The uproar over the Gardasil vaccine – manufactured by Merck, a major Perry campaign donor – knocked the candidate off-stride during a Republican debate Monday night ….
Perry bristled at accusations from Michele Bachmann that he had pushed the vaccine in 2007 at the bidding of Merck, a Perry donor that also employed a former aide to the governor as a lobbyist.
“It was a $5,000 contribution that I had received from them,” Perry said. “I raise about $30 million. And if you’re saying that I can be bought for $5,000, I’m offended.”
But campaign disclosure records portray a much deeper financial connection with Merck than Perry’s remarks suggest.
His gubernatorial campaigns, for example, have received nearly $30,000 from the drugmaker since 2000, most of that before he issued his vaccine mandate, which was overturned by the Texas legislature.
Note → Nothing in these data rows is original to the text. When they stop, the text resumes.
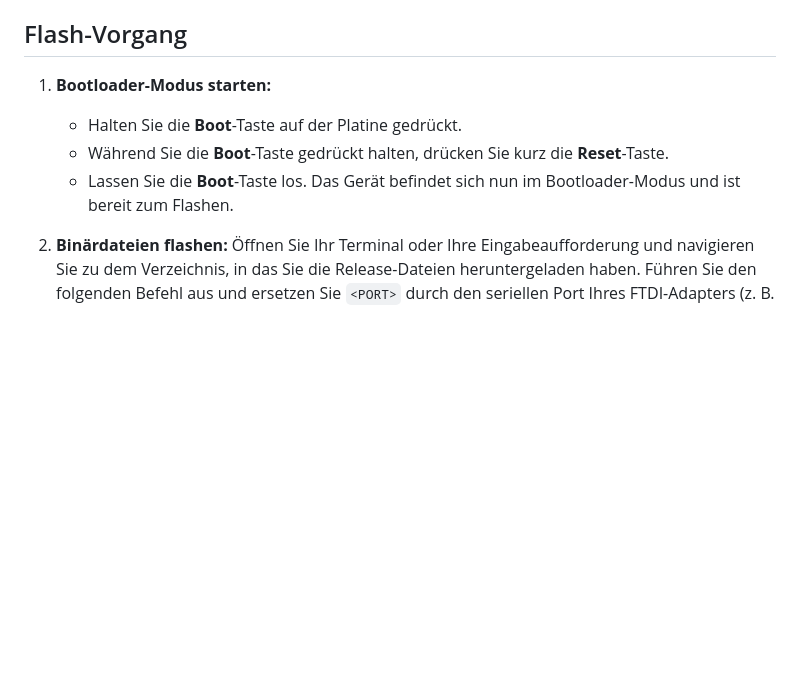
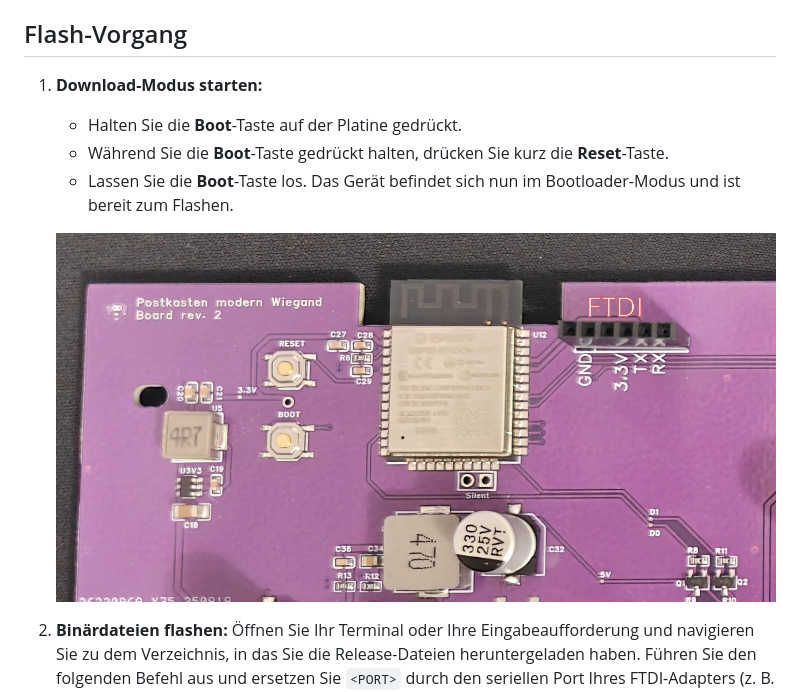
Before and after one commit to SGiehler/paketkasten-modern-mainboard, a Markdown page: doc/manual/flashing_ftdi.md, the part around the change. Rendered like a GitHub page; blank space fills up the shorter version.

Commit message:
explained flashing in manual

```diff
--- a/doc/manual/flashing_ftdi.md
+++ b/doc/manual/flashing_ftdi.md
@@ -13,10 +13,12 @@ Diese Anleitung erklärt, wie Sie die Firmware und das LittleFS-Dateisystem mit
 
 ## Flash-Vorgang
 
-1.  **Bootloader-Modus starten:**
+1.  **Download-Modus starten:**
     *   Halten Sie die **Boot**-Taste auf der Platine gedrückt.
     *   Während Sie die **Boot**-Taste gedrückt halten, drücken Sie kurz die **Reset**-Taste.
     *   Lassen Sie die **Boot**-Taste los. Das Gerät befindet sich nun im Bootloader-Modus und ist bereit zum Flashen.
+
+    ![Download-Mode](flashing.jpg)
 
 2.  **Binärdateien flashen:**
     Öffnen Sie Ihr Terminal oder Ihre Eingabeaufforderung und navigieren Sie zu dem Verzeichnis, in das Sie die Release-Dateien heruntergeladen haben. Führen Sie den folgenden Befehl aus und ersetzen Sie `<PORT>` durch den seriellen Port Ihres FTDI-Adapters (z. B. `COM3` unter Windows oder `/dev/ttyUSB0` unter Linux):
```
Also changed, not shown: doc/manual/manual.md (+7 -9 lines), doc/manual/ota_flash.png (added).
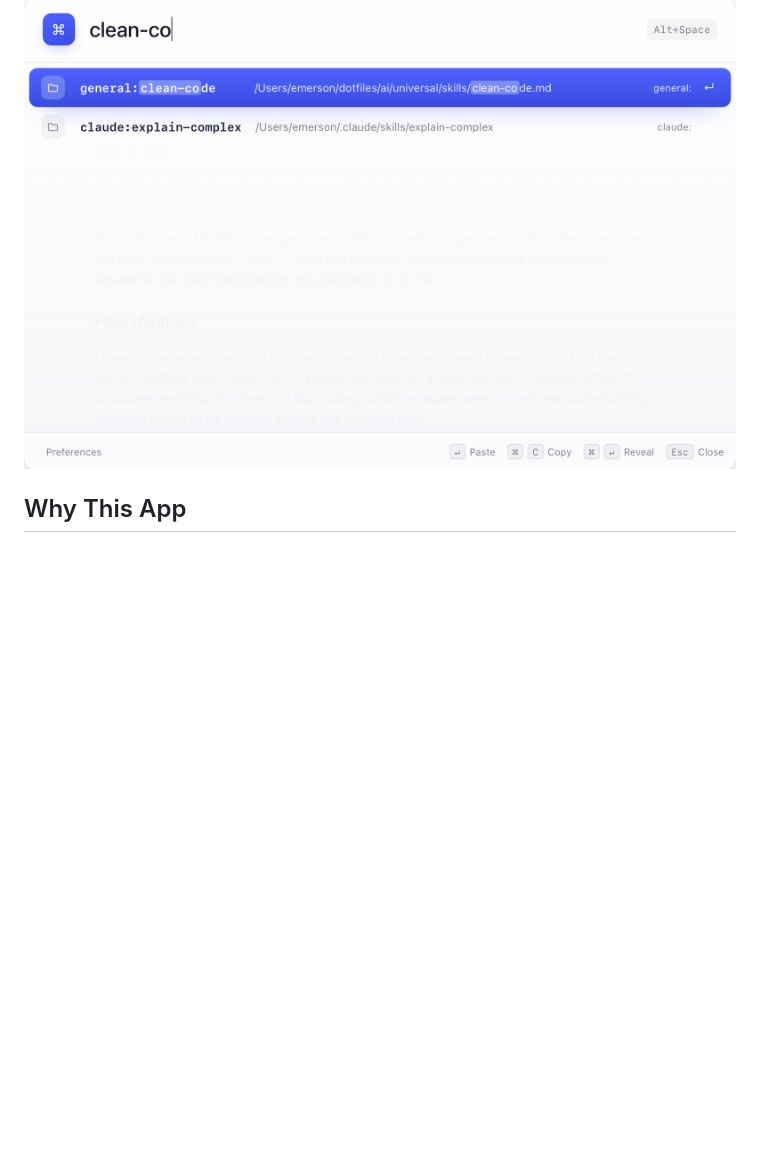
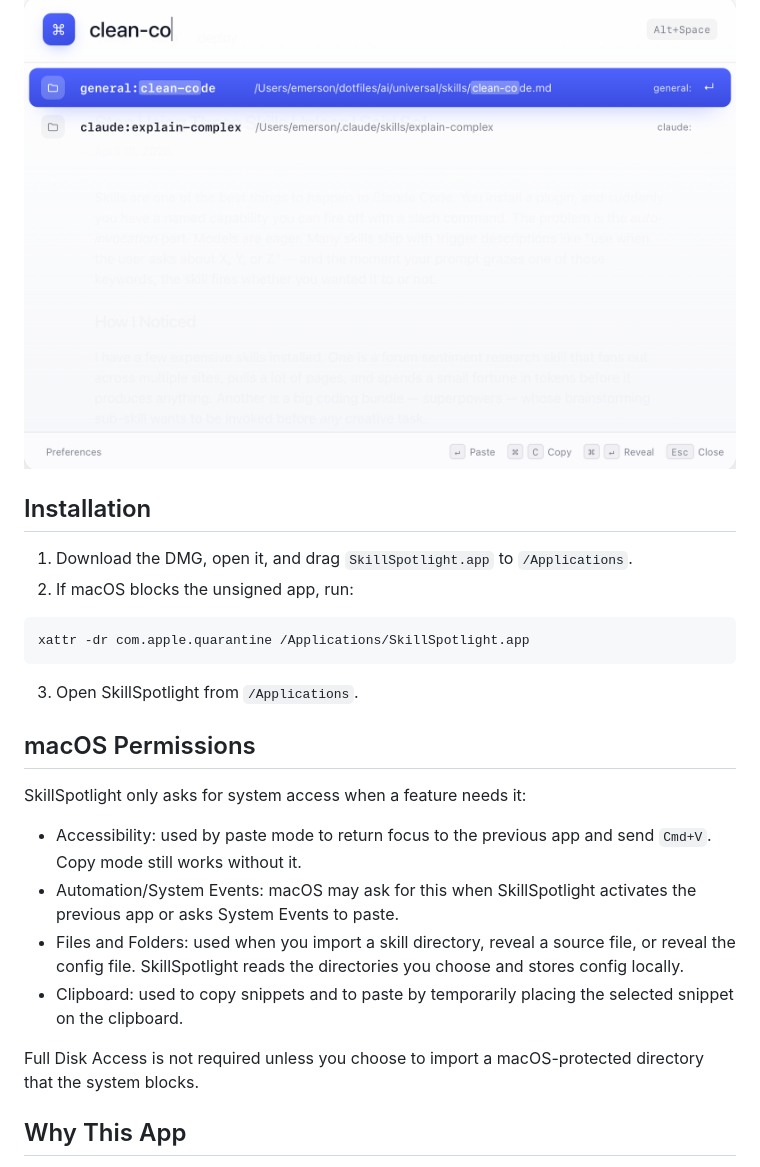
Before and after one commit to emersonding/skill-spotlight, a Markdown page: README.md, the part around the change. GitHub-like rendering; blank space fills up the shorter version.

Commit message:
Document installation permissions
Co-Authored-By: Codex GPT-5 <codex@openai.com>

````diff
--- a/README.md
+++ b/README.md
@@ -7,6 +7,28 @@ SkillSpotlight is a macOS snippet launcher and universal skill manager for skill
 Add a direct snippet like `foo` -> `bar`, search for `foo`, press `Enter`, and SkillSpotlight inserts `bar` into the focused window. Or import a directory, such as `~/.claude/skills`, and SkillSpotlight turns the files inside it into searchable entries. Optional prefixes like `claude:` or `codex:` make each source clear in results.
 
 ![SkillSpotlight search results for clean-code](assets/readme/spotlight-search-clean-code.png)
+
+## Installation
+
+1. Download the DMG, open it, and drag `SkillSpotlight.app` to `/Applications`.
+2. If macOS blocks the unsigned app, run:
+
+```bash
+xattr -dr com.apple.quarantine /Applications/SkillSpotlight.app
+```
+
+3. Open SkillSpotlight from `/Applications`.
+
+## macOS Permissions
+
+SkillSpotlight only asks for system access when a feature needs it:
+
+- Accessibility: used by paste mode to return focus to the previous app and send `Cmd+V`. Copy mode still works without it.
+- Automation/System Events: macOS may ask for this when SkillSpotlight activates the previous app or asks System Events to paste.
+- Files and Folders: used when you import a skill directory, reveal a source file, or reveal the config file. SkillSpotlight reads the directories you choose and stores config locally.
+- Clipboard: used to copy snippets and to paste by temporarily placing the selected snippet on the clipboard.
+
+Full Disk Access is not required unless you choose to import a macOS-protected directory that the system blocks.
 
 ## Why This App
 
````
Merck and its subsidiaries have also given more than $380,000 to the Republican Governors Association (RGA) since 2006, the year that Perry began to play a prominent role in the Washington-based group…
Perry served as chairman of the RGA in 2008 and again this year, until he decided to run for president. The group also ranks among the governor’s biggest donors, giving his campaign at least $4 million over the past five years….
…. One of Perry’s closest confidantes, his former chief of staff Mike Toomey, was then working as an Austin-based lobbyist for Merck, which was in the midst of a multimillion-dollar campaign to persuade states to make the vaccine mandatory.
Toomey, who has declined requests for comment, has since helped found Make Us Great Again, a pro-Perry super PAC that can accept unlimited donations from corporations and wealthy donors. The group plans to raise as much as $55 million to help Perry compete for the GOP nomination, according to media reports.